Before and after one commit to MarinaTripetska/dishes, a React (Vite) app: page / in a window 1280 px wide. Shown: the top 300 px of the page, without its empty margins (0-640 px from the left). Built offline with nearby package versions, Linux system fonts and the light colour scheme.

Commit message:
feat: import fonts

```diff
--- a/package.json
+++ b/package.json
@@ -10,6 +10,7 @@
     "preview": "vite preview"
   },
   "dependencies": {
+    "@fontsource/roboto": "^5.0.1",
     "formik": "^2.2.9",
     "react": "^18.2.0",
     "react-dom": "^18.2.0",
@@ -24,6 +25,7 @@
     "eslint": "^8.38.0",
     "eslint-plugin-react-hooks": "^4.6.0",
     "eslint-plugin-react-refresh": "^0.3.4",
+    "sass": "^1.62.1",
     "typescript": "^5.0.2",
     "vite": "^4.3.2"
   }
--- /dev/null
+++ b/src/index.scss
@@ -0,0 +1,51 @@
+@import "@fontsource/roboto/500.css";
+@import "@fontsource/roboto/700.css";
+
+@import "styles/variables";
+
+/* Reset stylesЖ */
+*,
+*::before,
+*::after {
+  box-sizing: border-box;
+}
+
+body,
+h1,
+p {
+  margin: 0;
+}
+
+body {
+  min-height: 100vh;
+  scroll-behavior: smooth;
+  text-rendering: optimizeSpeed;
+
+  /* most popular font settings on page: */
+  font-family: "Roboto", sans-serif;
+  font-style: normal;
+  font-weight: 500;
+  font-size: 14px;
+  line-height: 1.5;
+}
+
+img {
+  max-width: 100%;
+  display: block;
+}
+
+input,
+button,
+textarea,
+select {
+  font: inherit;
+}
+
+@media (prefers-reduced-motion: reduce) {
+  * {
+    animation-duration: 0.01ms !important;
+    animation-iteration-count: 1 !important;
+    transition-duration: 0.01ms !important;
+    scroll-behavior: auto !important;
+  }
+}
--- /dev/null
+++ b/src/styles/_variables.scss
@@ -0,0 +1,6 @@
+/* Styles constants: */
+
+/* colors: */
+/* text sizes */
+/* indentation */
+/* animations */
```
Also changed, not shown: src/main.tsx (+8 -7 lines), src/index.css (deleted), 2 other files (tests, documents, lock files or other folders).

........

All lines carrying the word "duration" must be copied from the data above.

+    animation-duration: 0.01ms !important;
+    transition-duration: 0.01ms !important;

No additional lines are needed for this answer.